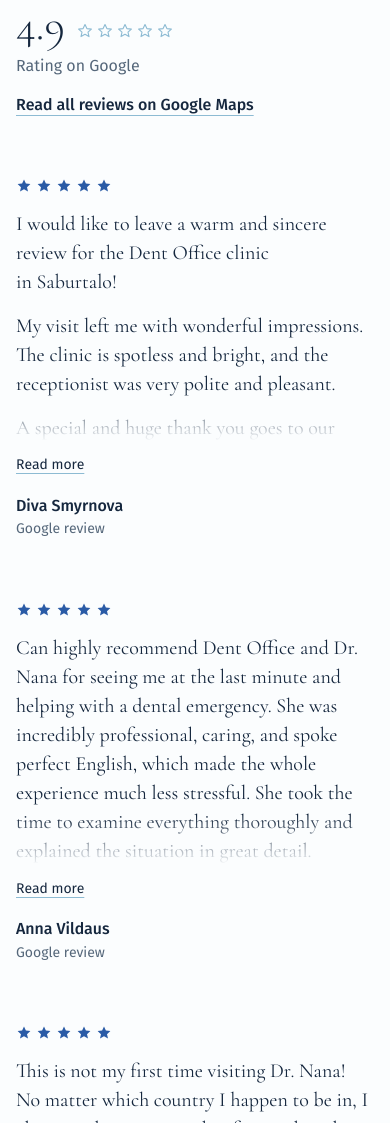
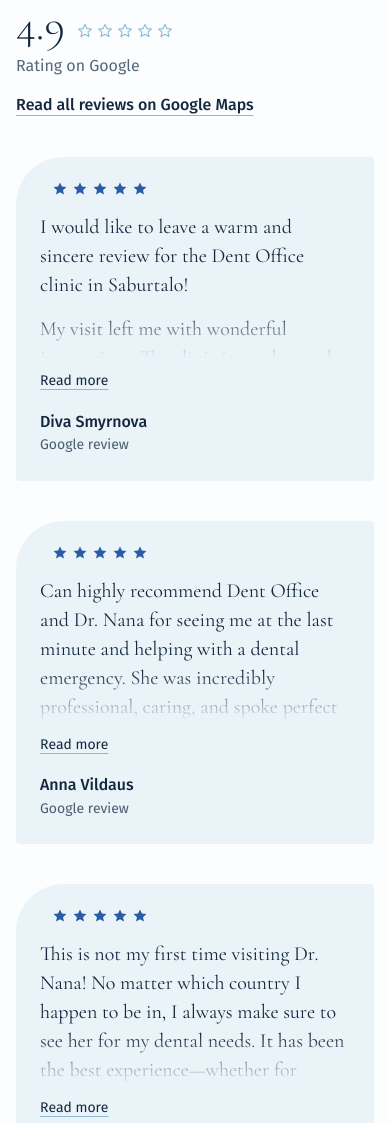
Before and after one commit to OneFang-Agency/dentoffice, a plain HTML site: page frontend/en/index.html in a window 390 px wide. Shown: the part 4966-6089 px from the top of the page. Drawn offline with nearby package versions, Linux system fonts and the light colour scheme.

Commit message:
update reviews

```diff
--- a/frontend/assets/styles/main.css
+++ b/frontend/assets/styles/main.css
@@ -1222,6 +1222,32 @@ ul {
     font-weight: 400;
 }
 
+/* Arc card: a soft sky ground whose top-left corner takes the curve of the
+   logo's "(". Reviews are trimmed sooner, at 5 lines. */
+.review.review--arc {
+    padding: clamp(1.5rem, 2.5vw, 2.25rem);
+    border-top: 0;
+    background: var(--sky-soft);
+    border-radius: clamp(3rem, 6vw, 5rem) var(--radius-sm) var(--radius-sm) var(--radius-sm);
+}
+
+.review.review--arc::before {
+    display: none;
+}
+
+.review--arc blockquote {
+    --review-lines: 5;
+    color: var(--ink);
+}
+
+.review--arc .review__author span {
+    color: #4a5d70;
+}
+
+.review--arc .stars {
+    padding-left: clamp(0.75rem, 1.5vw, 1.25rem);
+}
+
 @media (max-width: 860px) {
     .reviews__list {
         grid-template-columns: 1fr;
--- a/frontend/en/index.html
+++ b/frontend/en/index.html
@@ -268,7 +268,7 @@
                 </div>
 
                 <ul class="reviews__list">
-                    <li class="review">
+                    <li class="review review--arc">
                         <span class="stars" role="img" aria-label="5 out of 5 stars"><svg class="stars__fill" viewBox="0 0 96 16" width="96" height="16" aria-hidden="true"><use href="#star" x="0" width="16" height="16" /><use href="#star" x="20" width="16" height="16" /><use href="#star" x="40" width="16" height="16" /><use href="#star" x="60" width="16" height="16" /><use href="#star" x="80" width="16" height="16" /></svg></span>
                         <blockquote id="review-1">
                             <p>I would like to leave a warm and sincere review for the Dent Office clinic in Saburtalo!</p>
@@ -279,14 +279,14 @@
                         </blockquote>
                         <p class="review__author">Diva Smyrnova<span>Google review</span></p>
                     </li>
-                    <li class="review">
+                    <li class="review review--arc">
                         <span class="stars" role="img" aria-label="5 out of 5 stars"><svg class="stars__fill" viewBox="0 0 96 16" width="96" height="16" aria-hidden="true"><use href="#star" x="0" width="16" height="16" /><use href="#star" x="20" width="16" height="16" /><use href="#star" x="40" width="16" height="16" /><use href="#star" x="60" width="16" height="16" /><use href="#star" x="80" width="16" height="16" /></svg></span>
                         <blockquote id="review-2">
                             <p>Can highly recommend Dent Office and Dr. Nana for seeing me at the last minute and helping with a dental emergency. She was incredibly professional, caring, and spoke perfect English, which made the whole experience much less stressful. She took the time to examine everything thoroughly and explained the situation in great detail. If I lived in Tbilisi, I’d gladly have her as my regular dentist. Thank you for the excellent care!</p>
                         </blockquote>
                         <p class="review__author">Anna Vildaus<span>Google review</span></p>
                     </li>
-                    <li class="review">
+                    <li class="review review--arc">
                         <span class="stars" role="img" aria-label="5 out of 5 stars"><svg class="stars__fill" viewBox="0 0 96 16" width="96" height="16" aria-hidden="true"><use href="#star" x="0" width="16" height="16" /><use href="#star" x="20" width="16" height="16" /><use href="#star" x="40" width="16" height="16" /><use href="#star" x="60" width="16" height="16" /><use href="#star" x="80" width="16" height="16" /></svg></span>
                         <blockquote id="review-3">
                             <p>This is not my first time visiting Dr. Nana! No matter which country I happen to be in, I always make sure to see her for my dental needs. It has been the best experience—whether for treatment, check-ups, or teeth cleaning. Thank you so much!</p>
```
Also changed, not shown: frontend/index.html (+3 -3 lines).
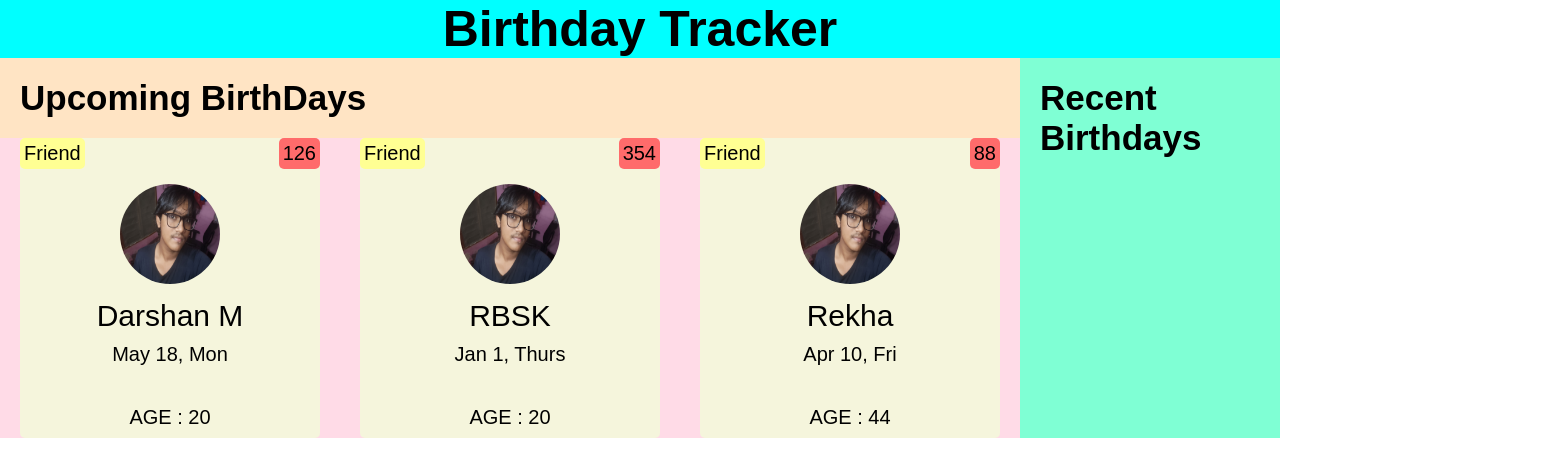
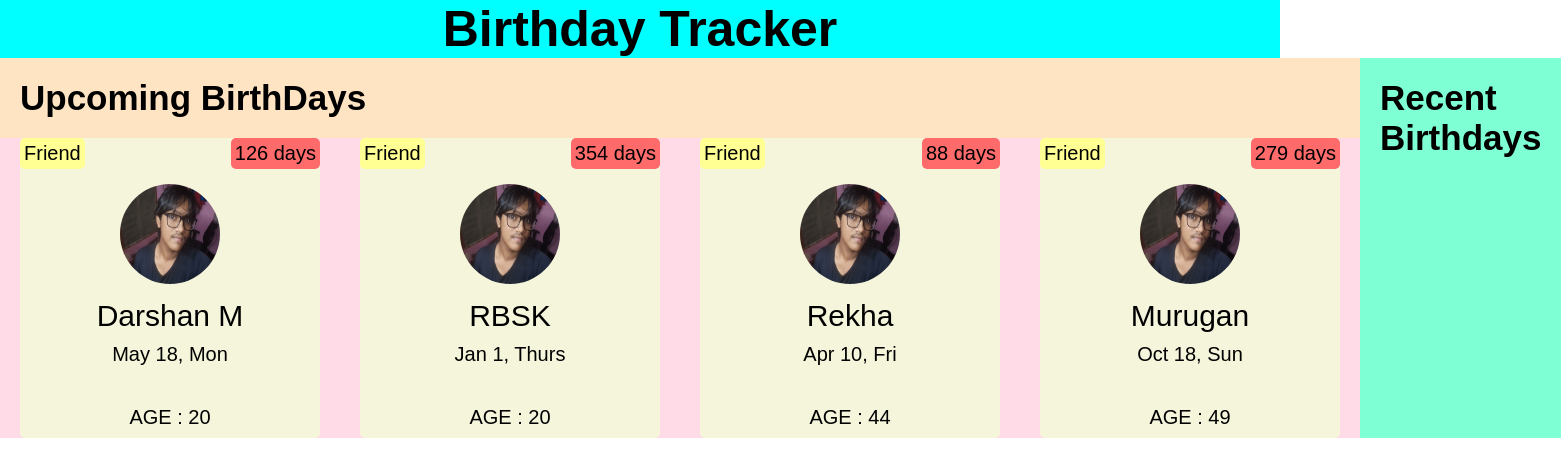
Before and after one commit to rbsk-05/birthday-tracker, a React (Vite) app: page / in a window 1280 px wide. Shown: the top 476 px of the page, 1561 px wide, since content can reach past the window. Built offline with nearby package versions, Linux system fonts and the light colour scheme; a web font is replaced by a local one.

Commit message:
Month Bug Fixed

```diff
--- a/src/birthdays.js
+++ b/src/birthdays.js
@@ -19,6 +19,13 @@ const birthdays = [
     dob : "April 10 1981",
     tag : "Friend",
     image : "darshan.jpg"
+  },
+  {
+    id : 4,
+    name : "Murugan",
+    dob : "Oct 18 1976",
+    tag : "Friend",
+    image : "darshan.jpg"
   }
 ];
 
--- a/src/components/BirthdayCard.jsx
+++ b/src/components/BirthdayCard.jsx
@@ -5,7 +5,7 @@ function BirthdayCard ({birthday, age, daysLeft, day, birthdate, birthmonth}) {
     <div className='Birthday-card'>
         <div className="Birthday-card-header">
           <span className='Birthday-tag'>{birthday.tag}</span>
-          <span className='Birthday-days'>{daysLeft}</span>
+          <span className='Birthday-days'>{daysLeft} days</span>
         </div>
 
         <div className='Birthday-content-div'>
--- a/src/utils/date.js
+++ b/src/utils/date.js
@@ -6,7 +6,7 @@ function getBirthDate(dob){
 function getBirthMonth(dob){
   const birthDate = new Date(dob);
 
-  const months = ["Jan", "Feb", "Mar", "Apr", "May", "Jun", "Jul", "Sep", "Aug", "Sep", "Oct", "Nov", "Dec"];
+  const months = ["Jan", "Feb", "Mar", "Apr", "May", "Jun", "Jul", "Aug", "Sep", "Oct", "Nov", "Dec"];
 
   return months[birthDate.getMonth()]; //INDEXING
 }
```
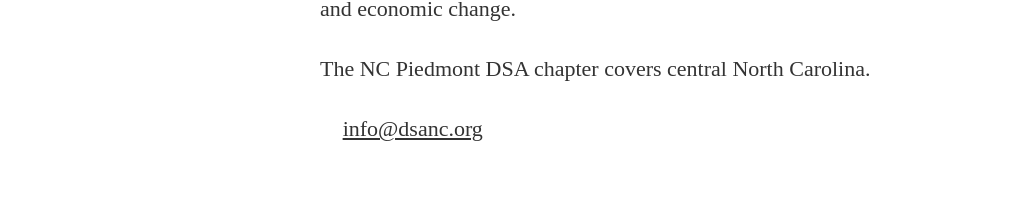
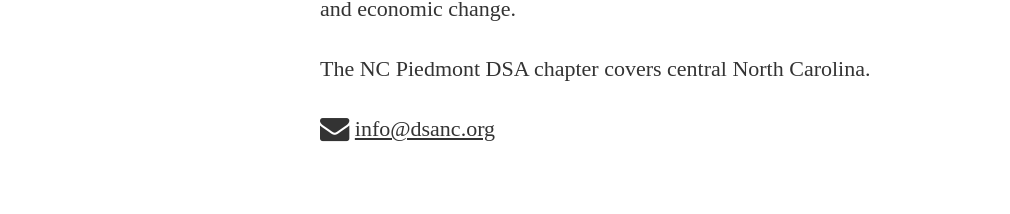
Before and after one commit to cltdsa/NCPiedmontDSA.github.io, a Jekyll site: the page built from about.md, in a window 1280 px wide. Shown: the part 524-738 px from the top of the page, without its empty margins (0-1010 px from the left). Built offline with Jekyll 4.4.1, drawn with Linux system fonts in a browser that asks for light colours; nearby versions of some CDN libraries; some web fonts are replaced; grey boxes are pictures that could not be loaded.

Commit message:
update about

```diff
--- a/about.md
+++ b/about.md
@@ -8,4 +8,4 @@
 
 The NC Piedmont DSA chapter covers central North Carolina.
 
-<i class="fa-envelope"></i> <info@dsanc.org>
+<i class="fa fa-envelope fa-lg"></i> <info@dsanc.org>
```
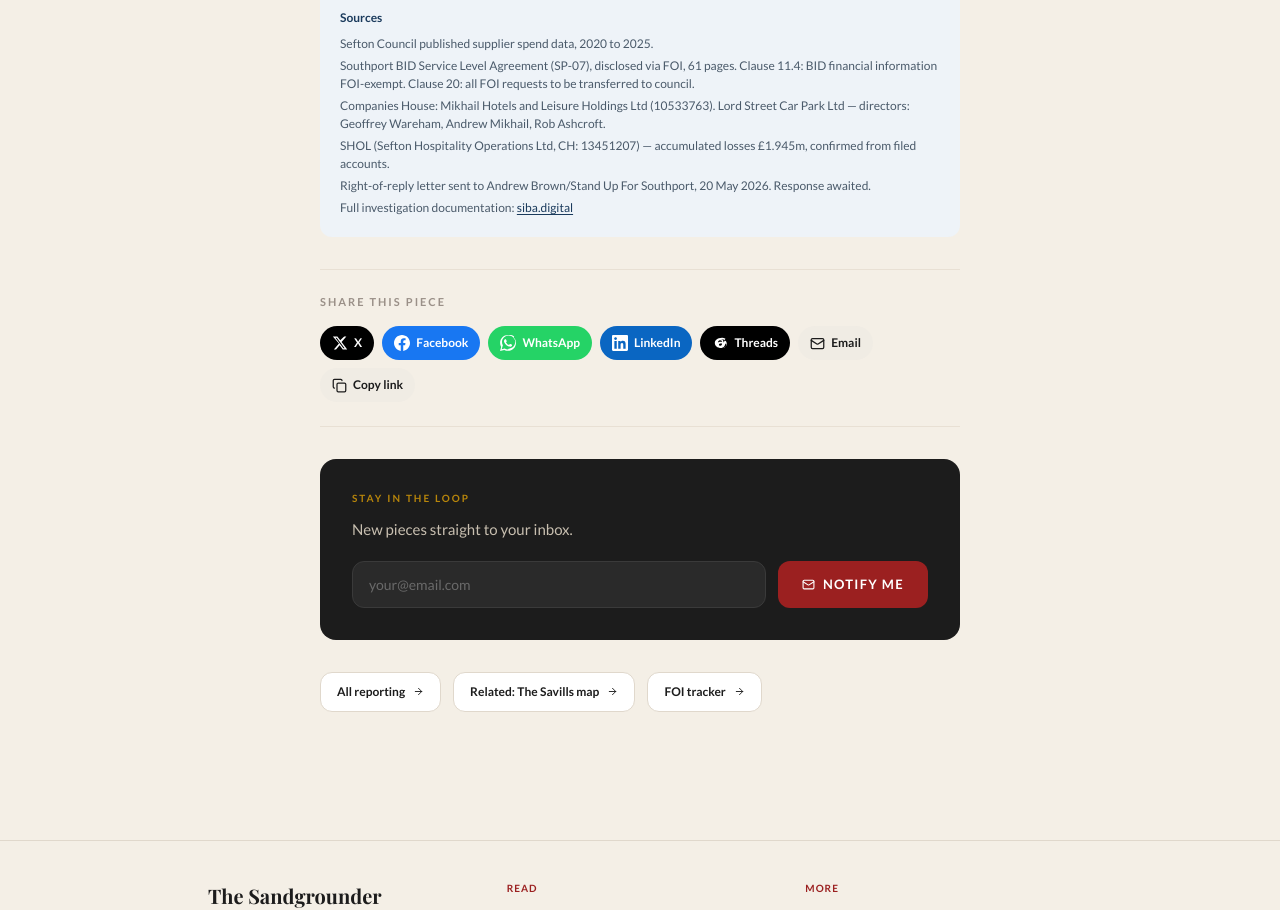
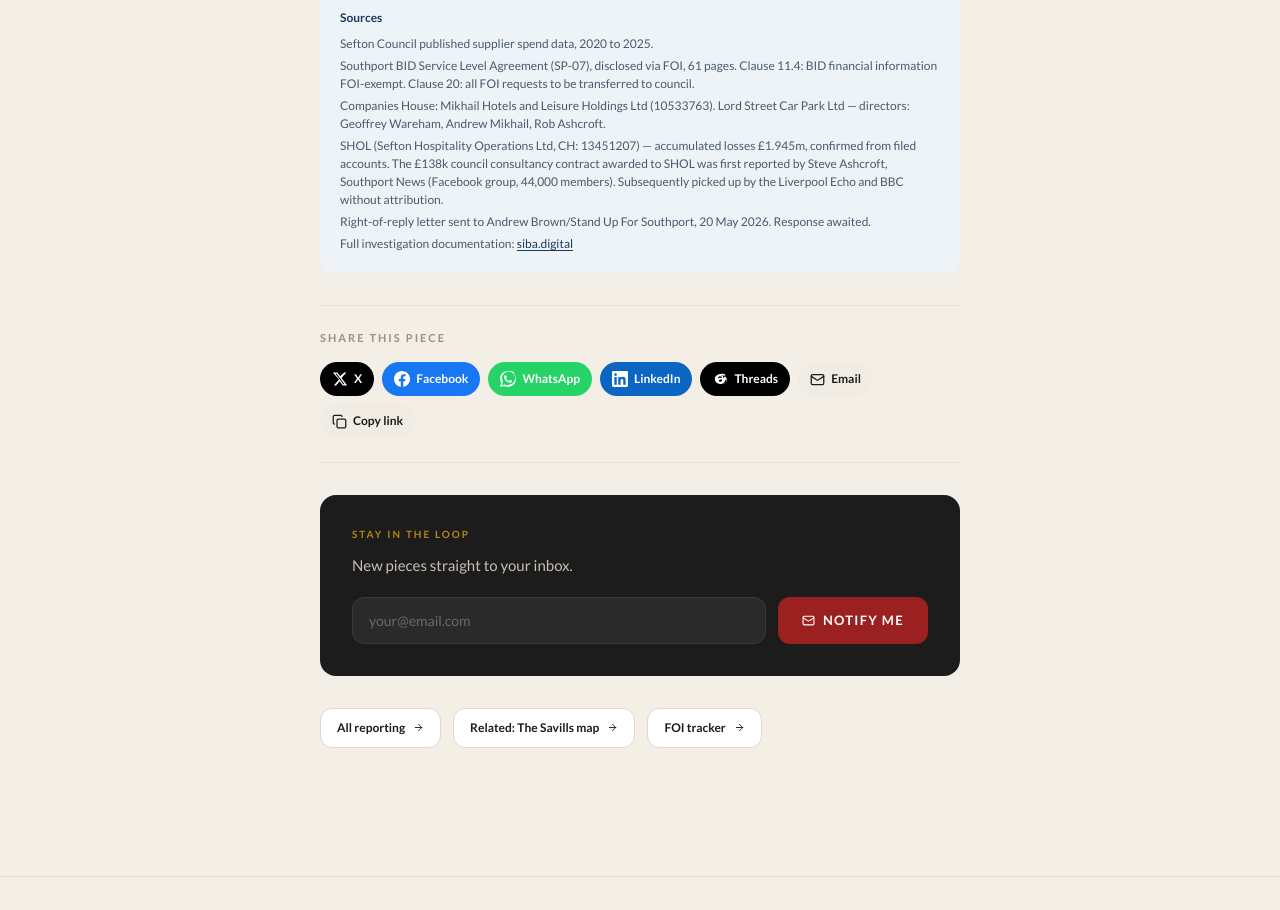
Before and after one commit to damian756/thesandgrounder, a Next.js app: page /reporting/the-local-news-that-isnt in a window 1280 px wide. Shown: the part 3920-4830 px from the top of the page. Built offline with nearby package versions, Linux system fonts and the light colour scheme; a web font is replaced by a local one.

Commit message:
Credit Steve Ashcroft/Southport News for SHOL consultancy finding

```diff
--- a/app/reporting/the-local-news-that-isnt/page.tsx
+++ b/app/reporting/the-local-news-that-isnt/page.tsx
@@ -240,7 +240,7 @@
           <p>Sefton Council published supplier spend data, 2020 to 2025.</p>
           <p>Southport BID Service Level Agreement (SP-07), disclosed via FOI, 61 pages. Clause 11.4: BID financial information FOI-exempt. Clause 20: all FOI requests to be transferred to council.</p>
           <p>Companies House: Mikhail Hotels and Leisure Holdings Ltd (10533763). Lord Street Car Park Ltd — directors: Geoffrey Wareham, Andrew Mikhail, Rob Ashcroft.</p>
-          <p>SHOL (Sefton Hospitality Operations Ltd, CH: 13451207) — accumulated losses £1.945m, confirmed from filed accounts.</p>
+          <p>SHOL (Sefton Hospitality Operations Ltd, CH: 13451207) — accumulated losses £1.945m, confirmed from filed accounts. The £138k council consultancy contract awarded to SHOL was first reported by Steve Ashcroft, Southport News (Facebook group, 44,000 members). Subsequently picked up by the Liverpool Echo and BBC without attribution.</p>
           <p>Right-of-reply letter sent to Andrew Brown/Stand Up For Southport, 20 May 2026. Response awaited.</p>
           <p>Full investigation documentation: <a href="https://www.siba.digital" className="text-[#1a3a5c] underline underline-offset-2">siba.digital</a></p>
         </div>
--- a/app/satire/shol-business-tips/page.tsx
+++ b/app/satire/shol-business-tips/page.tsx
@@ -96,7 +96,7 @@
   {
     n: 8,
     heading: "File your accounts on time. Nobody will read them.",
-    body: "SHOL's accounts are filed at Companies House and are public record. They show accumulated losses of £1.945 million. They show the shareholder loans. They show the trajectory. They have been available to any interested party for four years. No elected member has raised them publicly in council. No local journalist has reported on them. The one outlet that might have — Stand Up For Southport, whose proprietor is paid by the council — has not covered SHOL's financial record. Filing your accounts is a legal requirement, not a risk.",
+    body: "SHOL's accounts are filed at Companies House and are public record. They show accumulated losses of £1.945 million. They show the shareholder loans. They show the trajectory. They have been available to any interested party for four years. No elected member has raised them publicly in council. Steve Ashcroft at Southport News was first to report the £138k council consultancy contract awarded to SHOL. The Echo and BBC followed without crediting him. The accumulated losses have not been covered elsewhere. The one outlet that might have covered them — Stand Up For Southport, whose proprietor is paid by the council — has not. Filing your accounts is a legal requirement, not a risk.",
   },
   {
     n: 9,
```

=====

▶ Your task
Where a line of the data above includes the string "package", pull it out.

▶ Exercise response
Before and after one commit to OneFang-Agency/dentoffice, a plain HTML site: page frontend/en/index.html in a window 390 px wide. Shown: the part 4966-6089 px from the top of the page. Drawn offline with nearby package versions, Linux system fonts and the light colour scheme.
Before and after one commit to rbsk-05/birthday-tracker, a React (Vite) app: page / in a window 1280 px wide. Shown: the top 476 px of the page, 1561 px wide, since content can reach past the window. Built offline with nearby package versions, Linux system fonts and the light colour scheme; a web font is replaced by a local one.
Before and after one commit to damian756/thesandgrounder, a Next.js app: page /reporting/the-local-news-that-isnt in a window 1280 px wide. Shown: the part 3920-4830 px from the top of the page. Built offline with nearby package versions, Linux system fonts and the light colour scheme; a web font is replaced by a local one.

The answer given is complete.